*** Begin section ***

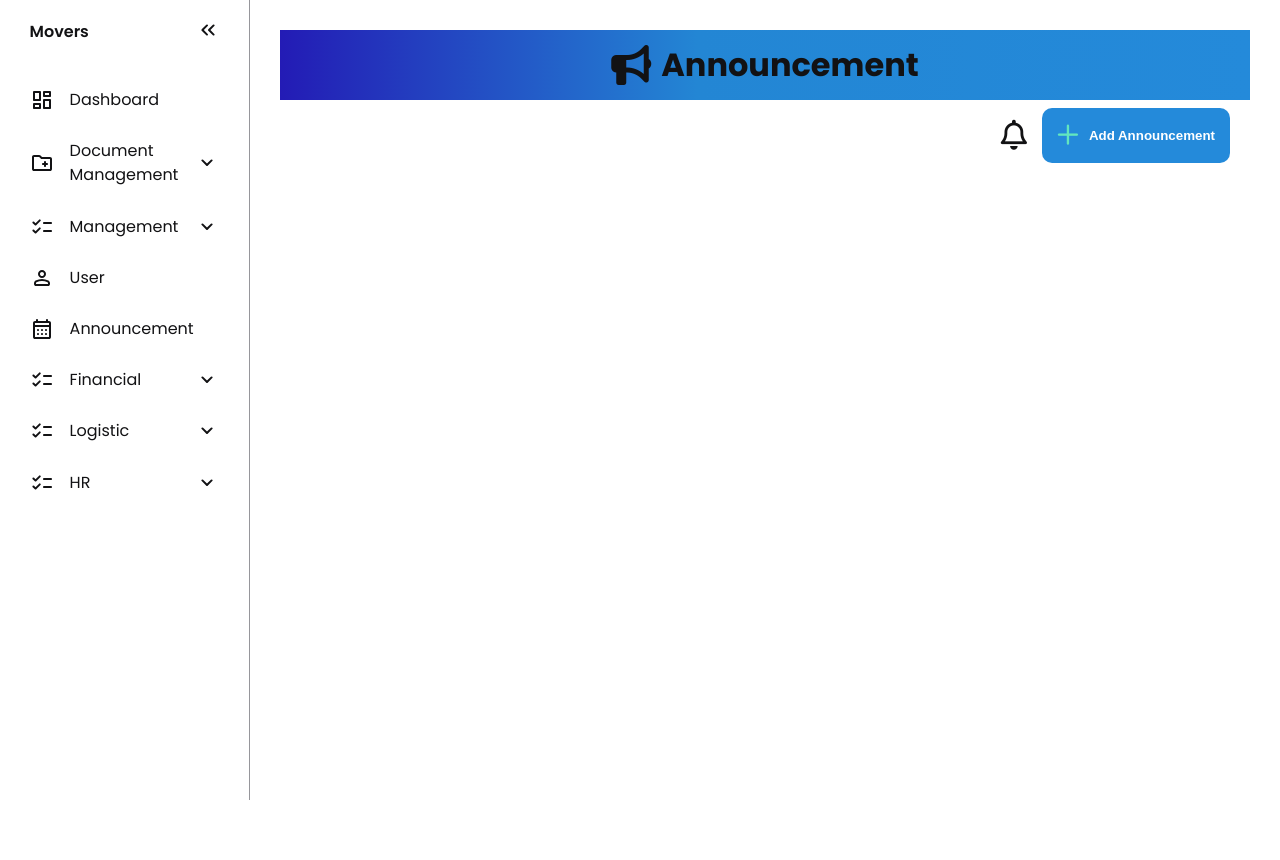
After one commit to jaybiemalone/super_admin, a PHP site: page /announcement.php in a window 1280 px wide. The commit adds this page. Run offline with PHP 8.4, Linux system fonts and the light colour scheme; a user stored in the database is signed in.

Commit message:
Add files via upload

```diff
--- /dev/null
+++ b/announcement.php
@@ -0,0 +1,136 @@
+<?php
+session_start();
+if (!isset($_SESSION['user_name'])) {
+    header("Location: index.php"); // Redirect to login page if not logged in
+    exit();
+}
+?>
+
+<!DOCTYPE html>
+<html lang="en">
+<head>
+  <meta charset="UTF-8">
+  <meta name="viewport" content="width=device-width, initial-scale=1.0">
+  <title>Movers.com</title>
+  <link rel="stylesheet" href="style.css">
+  <link rel="icon" href="/admin_movers-main/Asset/favicon.ico" type="image/x-icon">
+  <script type="text/javascript" src="app.js" defer></script><link rel="stylesheet" href="https://cdnjs.cloudflare.com/ajax/libs/font-awesome/6.7.2/css/all.min.css" integrity="sha512-Evv84Mr4kqVGRNSgIGL/F/aIDqQb7xQ2vcrdIwxfjThSH8CSR7PBEakCr51Ck+w+/U6swU2Im1vVX0SVk9ABhg==" crossorigin="anonymous" referrerpolicy="no-referrer" />
+</head>
+<body>
+  <nav id="sidebar">
+    <ul>
+      <li>
+        <span class="logo">Movers</span>
+        <button onclick=toggleSidebar() id="toggle-btn">
+          <svg xmlns="http://www.w3.org/2000/svg" height="24px" viewBox="0 -960 960 960" width="24px" fill="#e8eaed"><path d="m313-480 155 156q11 11 11.5 27.5T468-268q-11 11-28 11t-28-11L228-452q-6-6-8.5-13t-2.5-15q0-8 2.5-15t8.5-13l184-184q11-11 27.5-11.5T468-692q11 11 11 28t-11 28L313-480Zm264 0 155 156q11 11 11.5 27.5T732-268q-11 11-28 11t-28-11L492-452q-6-6-8.5-13t-2.5-15q0-8 2.5-15t8.5-13l184-184q11-11 27.5-11.5T732-692q11 11 11 28t-11 28L577-480Z"/></svg>
+        </button>
+      </li>
+      <li>
+        <a href="dashboard.php">
+          <svg xmlns="http://www.w3.org/2000/svg" height="24px" viewBox="0 -960 960 960" width="24px" fill="#e8eaed"><path d="M520-640v-160q0-17 11.5-28.5T560-840h240q17 0 28.5 11.5T840-800v160q0 17-11.5 28.5T800-600H560q-17 0-28.5-11.5T520-640ZM120-480v-320q0-17 11.5-28.5T160-840h240q17 0 28.5 11.5T440-800v320q0 17-11.5 28.5T400-440H160q-17 0-28.5-11.5T120-480Zm400 320v-320q0-17 11.5-28.5T560-520h240q17 0 28.5 11.5T840-480v320q0 17-11.5 28.5T800-120H560q-17 0-28.5-11.5T520-160Zm-400 0v-160q0-17 11.5-28.5T160-360h240q17 0 28.5 11.5T440-320v160q0 17-11.5 28.5T400-120H160q-17 0-28.5-11.5T120-160Zm80-360h160v-240H200v240Zm400 320h160v-240H600v240Zm0-480h160v-80H600v80ZM200-200h160v-80H200v80Zm160-320Zm240-160Zm0 240ZM360-280Z"/></svg>
+          <span>Dashboard</span>
+        </a>
+      </li>
+      <li>
+        <button onclick=toggleSubMenu(this) class="dropdown-btn">
+          <svg xmlns="http://www.w3.org/2000/svg" height="24px" viewBox="0 -960 960 960" width="24px" fill="#e8eaed"><path d="M160-160q-33 0-56.5-23.5T80-240v-480q0-33 23.5-56.5T160-800h207q16 0 30.5 6t25.5 17l57 57h320q33 0 56.5 23.5T880-640v400q0 33-23.5 56.5T800-160H160Zm0-80h640v-400H447l-80-80H160v480Zm0 0v-480 480Zm400-160v40q0 17 11.5 28.5T600-320q17 0 28.5-11.5T640-360v-40h40q17 0 28.5-11.5T720-440q0-17-11.5-28.5T680-480h-40v-40q0-17-11.5-28.5T600-560q-17 0-28.5 11.5T560-520v40h-40q-17 0-28.5 11.5T480-440q0 17 11.5 28.5T520-400h40Z"/></svg>
+          <span>Document <br> Management</span>
+          <svg xmlns="http://www.w3.org/2000/svg" height="24px" viewBox="0 -960 960 960" width="24px" fill="#e8eaed"><path d="M480-361q-8 0-15-2.5t-13-8.5L268-556q-11-11-11-28t11-28q11-11 28-11t28 11l156 156 156-156q11-11 28-11t28 11q11 11 11 28t-11 28L508-372q-6 6-13 8.5t-15 2.5Z"/></svg>
+        </button>
+        <ul class="sub-menu">
+          <div>
+            <li><a href="file.php">Folder</a></li>
+          </div>
+        </ul>
+      </li>
+      <li>
+        <button onclick=toggleSubMenu(this) class="dropdown-btn">
+          <svg xmlns="http://www.w3.org/2000/svg" height="24px" viewBox="0 -960 960 960" width="24px" fill="#e8eaed"><path d="m221-313 142-142q12-12 28-11.5t28 12.5q11 12 11 28t-11 28L250-228q-12 12-28 12t-28-12l-86-86q-11-11-11-28t11-28q11-11 28-11t28 11l57 57Zm0-320 142-142q12-12 28-11.5t28 12.5q11 12 11 28t-11 28L250-548q-12 12-28 12t-28-12l-86-86q-11-11-11-28t11-28q11-11 28-11t28 11l57 57Zm339 353q-17 0-28.5-11.5T520-320q0-17 11.5-28.5T560-360h280q17 0 28.5 11.5T880-320q0 17-11.5 28.5T840-280H560Zm0-320q-17 0-28.5-11.5T520-640q0-17 11.5-28.5T560-680h280q17 0 28.5 11.5T880-640q0 17-11.5 28.5T840-600H560Z"/></svg>
+          <span>Management</span>
+          <svg xmlns="http://www.w3.org/2000/svg" height="24px" viewBox="0 -960 960 960" width="24px" fill="#e8eaed"><path d="M480-361q-8 0-15-2.5t-13-8.5L268-556q-11-11-11-28t11-28q11-11 28-11t28 11l156 156 156-156q11-11 28-11t28 11q11 11 11 28t-11 28L508-372q-6 6-13 8.5t-15 2.5Z"/></svg>
+        </button>
+        <ul class="sub-menu">
+          <div>
+            <li><a href="legal.php">Legal <br> Overview</a></li>
+            <li><a href="compliance.php">vehicle <br> compliance</a></li>
+            <li><a href="safety.php">Accident <br> Management</a></li>
+            <li><a href="inbox.php">Inbox</a></li>
+          </div>
+        </ul>
+      </li>
+      <li>
+        <a href="user.php">
+          <svg xmlns="http://www.w3.org/2000/svg" height="24px" viewBox="0 -960 960 960" width="24px" fill="#e8eaed"><path d="M480-480q-66 0-113-47t-47-113q0-66 47-113t113-47q66 0 113 47t47 113q0 66-47 113t-113 47ZM160-240v-32q0-34 17.5-62.5T224-378q62-31 126-46.5T480-440q66 0 130 15.5T736-378q29 15 46.5 43.5T800-272v32q0 33-23.5 56.5T720-160H240q-33 0-56.5-23.5T160-240Zm80 0h480v-32q0-11-5.5-20T700-306q-54-27-109-40.5T480-360q-56 0-111 13.5T260-306q-9 5-14.5 14t-5.5 20v32Zm240-320q33 0 56.5-23.5T560-640q0-33-23.5-56.5T480-720q-33 0-56.5 23.5T400-640q0 33 23.5 56.5T480-560Zm0-80Zm0 400Z"/></svg>
+          <span>User</span>
+        </a>
+      </li>
+      <li>
+        <a href="announcement.php">
+        <svg xmlns="http://www.w3.org/2000/svg" height="24px" viewBox="0 -960 960 960" width="24px" fill="#e8eaed"><path d="M200-80q-33 0-56.5-23.5T120-160v-560q0-33 23.5-56.5T200-800h40v-40q0-17 11.5-28.5T280-880q17 0 28.5 11.5T320-840v40h320v-40q0-17 11.5-28.5T680-880q17 0 28.5 11.5T720-840v40h40q33 0 56.5 23.5T840-720v560q0 33-23.5 56.5T760-80H200Zm0-80h560v-400H200v400Zm0-480h560v-80H200v80Zm0 0v-80 80Zm280 240q-17 0-28.5-11.5T440-440q0-17 11.5-28.5T480-480q17 0 28.5 11.5T520-440q0 17-11.5 28.5T480-400Zm-160 0q-17 0-28.5-11.5T280-440q0-17 11.5-28.5T320-480q17 0 28.5 11.5T360-440q0 17-11.5 28.5T320-400Zm320 0q-17 0-28.5-11.5T600-440q0-17 11.5-28.5T640-480q17 0 28.5 11.5T680-440q0 17-11.5 28.5T640-400ZM480-240q-17 0-28.5-11.5T440-280q0-17 11.5-28.5T480-320q17 0 28.5 11.5T520-280q0 17-11.5 28.5T480-240Zm-160 0q-17 0-28.5-11.5T280-280q0-17 11.5-28.5T320-320q17 0 28.5 11.5T360-280q0 17-11.5 28.5T320-240Zm320 0q-17 0-28.5-11.5T600-280q0-17 11.5-28.5T640-320q17 0 28.5 11.5T680-280q0 17-11.5 28.5T640-240Z"/></svg>
+          <span>Announcement</span>
+        </a>
+      </li>
+      <li>
+        <button onclick=toggleSubMenu(this) class="dropdown-btn">
+          <svg xmlns="http://www.w3.org/2000/svg" height="24px" viewBox="0 -960 960 960" width="24px" fill="#e8eaed"><path d="m221-313 142-142q12-12 28-11.5t28 12.5q11 12 11 28t-11 28L250-228q-12 12-28 12t-28-12l-86-86q-11-11-11-28t11-28q11-11 28-11t28 11l57 57Zm0-320 142-142q12-12 28-11.5t28 12.5q11 12 11 28t-11 28L250-548q-12 12-28 12t-28-12l-86-86q-11-11-11-28t11-28q11-11 28-11t28 11l57 57Zm339 353q-17 0-28.5-11.5T520-320q0-17 11.5-28.5T560-360h280q17 0 28.5 11.5T880-320q0 17-11.5 28.5T840-280H560Zm0-320q-17 0-28.5-11.5T520-640q0-17 11.5-28.5T560-680h280q17 0 28.5 11.5T880-640q0 17-11.5 28.5T840-600H560Z"/></svg>
+          <span>Financial</span>
+          <svg xmlns="http://www.w3.org/2000/svg" height="24px" viewBox="0 -960 960 960" width="24px" fill="#e8eaed"><path d="M480-361q-8 0-15-2.5t-13-8.5L268-556q-11-11-11-28t11-28q11-11 28-11t28 11l156 156 156-156q11-11 28-11t28 11q11 11 11 28t-11 28L508-372q-6 6-13 8.5t-15 2.5Z"/></svg>
+        </button>
+        <ul class="sub-menu">
+          <div>
+            <li><a href="#">#</a></li>
+            <li><a href="#">#</a></li>
+            <li><a href="#">#</a></li>
+            <li><a href="#">#</a></li>
+          </div>
+        </ul>
+      </li>
+      <li>
+        <button onclick=toggleSubMenu(this) class="dropdown-btn">
+          <svg xmlns="http://www.w3.org/2000/svg" height="24px" viewBox="0 -960 960 960" width="24px" fill="#e8eaed"><path d="m221-313 142-142q12-12 28-11.5t28 12.5q11 12 11 28t-11 28L250-228q-12 12-28 12t-28-12l-86-86q-11-11-11-28t11-28q11-11 28-11t28 11l57 57Zm0-320 142-142q12-12 28-11.5t28 12.5q11 12 11 28t-11 28L250-548q-12 12-28 12t-28-12l-86-86q-11-11-11-28t11-28q11-11 28-11t28 11l57 57Zm339 353q-17 0-28.5-11.5T520-320q0-17 11.5-28.5T560-360h280q17 0 28.5 11.5T880-320q0 17-11.5 28.5T840-280H560Zm0-320q-17 0-28.5-11.5T520-640q0-17 11.5-28.5T560-680h280q17 0 28.5 11.5T880-640q0 17-11.5 28.5T840-600H560Z"/></svg>
+          <span>Logistic</span>
+          <svg xmlns="http://www.w3.org/2000/svg" height="24px" viewBox="0 -960 960 960" width="24px" fill="#e8eaed"><path d="M480-361q-8 0-15-2.5t-13-8.5L268-556q-11-11-11-28t11-28q11-11 28-11t28 11l156 156 156-156q11-11 28-11t28 11q11 11 11 28t-11 28L508-372q-6 6-13 8.5t-15 2.5Z"/></svg>
+        </button>
+        <ul class="sub-menu">
+          <div>
+            <li><a href="#">#</a></li>
+            <li><a href="#">#</a></li>
+            <li><a href="#">#</a></li>
+            <li><a href="#">#</a></li>
+          </div>
+        </ul>
+      </li>
+      <li>
+        <button onclick=toggleSubMenu(this) class="dropdown-btn">
+          <svg xmlns="http://www.w3.org/2000/svg" height="24px" viewBox="0 -960 960 960" width="24px" fill="#e8eaed"><path d="m221-313 142-142q12-12 28-11.5t28 12.5q11 12 11 28t-11 28L250-228q-12 12-28 12t-28-12l-86-86q-11-11-11-28t11-28q11-11 28-11t28 11l57 57Zm0-320 142-142q12-12 28-11.5t28 12.5q11 12 11 28t-11 28L250-548q-12 12-28 12t-28-12l-86-86q-11-11-11-28t11-28q11-11 28-11t28 11l57 57Zm339 353q-17 0-28.5-11.5T520-320q0-17 11.5-28.5T560-360h280q17 0 28.5 11.5T880-320q0 17-11.5 28.5T840-280H560Zm0-320q-17 0-28.5-11.5T520-640q0-17 11.5-28.5T560-680h280q17 0 28.5 11.5T880-640q0 17-11.5 28.5T840-600H560Z"/></svg>
+          <span>HR</span>
+          <svg xmlns="http://www.w3.org/2000/svg" height="24px" viewBox="0 -960 960 960" width="24px" fill="#e8eaed"><path d="M480-361q-8 0-15-2.5t-13-8.5L268-556q-11-11-11-28t11-28q11-11 28-11t28 11l156 156 156-156q11-11 28-11t28 11q11 11 11 28t-11 28L508-372q-6 6-13 8.5t-15 2.5Z"/></svg>
+        </button>
+        <ul class="sub-menu">
+          <div>
+            <li><a href="#">#</a></li>
+            <li><a href="#">#</a></li>
+            <li><a href="#">#</a></li>
+            <li><a href="#">#</a></li>
+          </div>
+        </ul>
+      </li>
+    </ul>
+  </nav>
+  <main>
+    <div class="announce-container">
+      <div class="head">
+        <div class="header">
+        <i class="fa-solid fa-bullhorn"></i> <h1>Announcement</h1>
+        </div>
+        <div class="announce">
+        <i class="fa-regular fa-bell"></i> <button><i class="fa-regular fa-plus" style="color: #63E6BE;"></i> Add Announcement</button>
+        </div>
+        <div class="footer">
+
+        </div>
+      </div>
+    </div>
+  </main>
+</body>
+</html>
--- /dev/null
+++ b/style-superadmin/announcement.css
@@ -0,0 +1,64 @@
+.announce-container{
+    height: 100vh;
+    display: flex;
+    flex-direction: column;
+}
+
+.announce-container .header{
+    width: 100%;
+    height: 70px;
+    display: flex;
+    justify-content: center;
+    align-items: center;
+    background: rgb(35,27,181);
+    background: linear-gradient(90deg, rgba(35,27,181,1) 0%, rgba(35,134,212,1) 43%, rgba(36,138,218,1) 100%, rgba(0,212,255,1) 100%);
+    gap: 10px;
+}
+
+.announce-container .header i{
+    font-size: 40px;
+}
+
+
+
+/* <-- add announcement button --> */
+
+.announce-container .announce{
+    box-sizing: border-box;
+    width: 100%;
+    height: 70px;
+    display: flex;
+    justify-content: flex-end;
+    align-items: center;
+    padding: 0 20px;
+    gap: 15px;
+}
+
+.announce-container .announce button{
+    padding: 15px;
+    border-radius: 10px;
+    border: none;
+    cursor: pointer;
+    background: rgb(36,138,218);
+    background: linear-gradient(90deg, rgba(36,138,218,1) 100%, rgba(0,212,255,1) 100%);
+    color: white;
+    font-weight: bold;
+    display: flex;
+    justify-content: center;
+    align-items: center;
+    gap: 10px;
+    transition: background 0.3s ease, transform 0.2s ease;
+}
+
+.announce-container .announce button i{
+    font-size: 25px;
+}
+
+.announce-container .announce button:hover {
+    background: linear-gradient(90deg, rgba(0,212,255,1) 100%, rgba(36,138,218,1) 100%);
+    transform: scale(1.05);
+}
+
+.announce-container .announce i{
+    font-size: 30px;
+}
--- a/style.css
+++ b/style.css
@@ -3,6 +3,7 @@
 @import url(/style-superadmin/user.css);
 @import url(/style-superadmin/legal.css);
 @import url(/style-superadmin/compliance.css);
+@import url(/style-superadmin/announcement.css);
 
 :root{
   --base-clr: #ffffff;
```
Also changed, not shown: compliance.php (+3 -9 lines), dashboard.php (+2 -8 lines), inbox.php (+3 -9 lines), legal.php (+1 -7 lines), profile.php (+2 -8 lines), safety.php (+3 -9 lines), slot.php (+2 -8 lines), user.php (+3 -9 lines).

*** End section ***

WHAT IS EXPECTED:
Filter the entries and keep only the lines holding "import".

EXERCISE SOLUTION:
 @import url(/style-superadmin/user.css);
 @import url(/style-superadmin/legal.css);
 @import url(/style-superadmin/compliance.css);
+@import url(/style-superadmin/announcement.css);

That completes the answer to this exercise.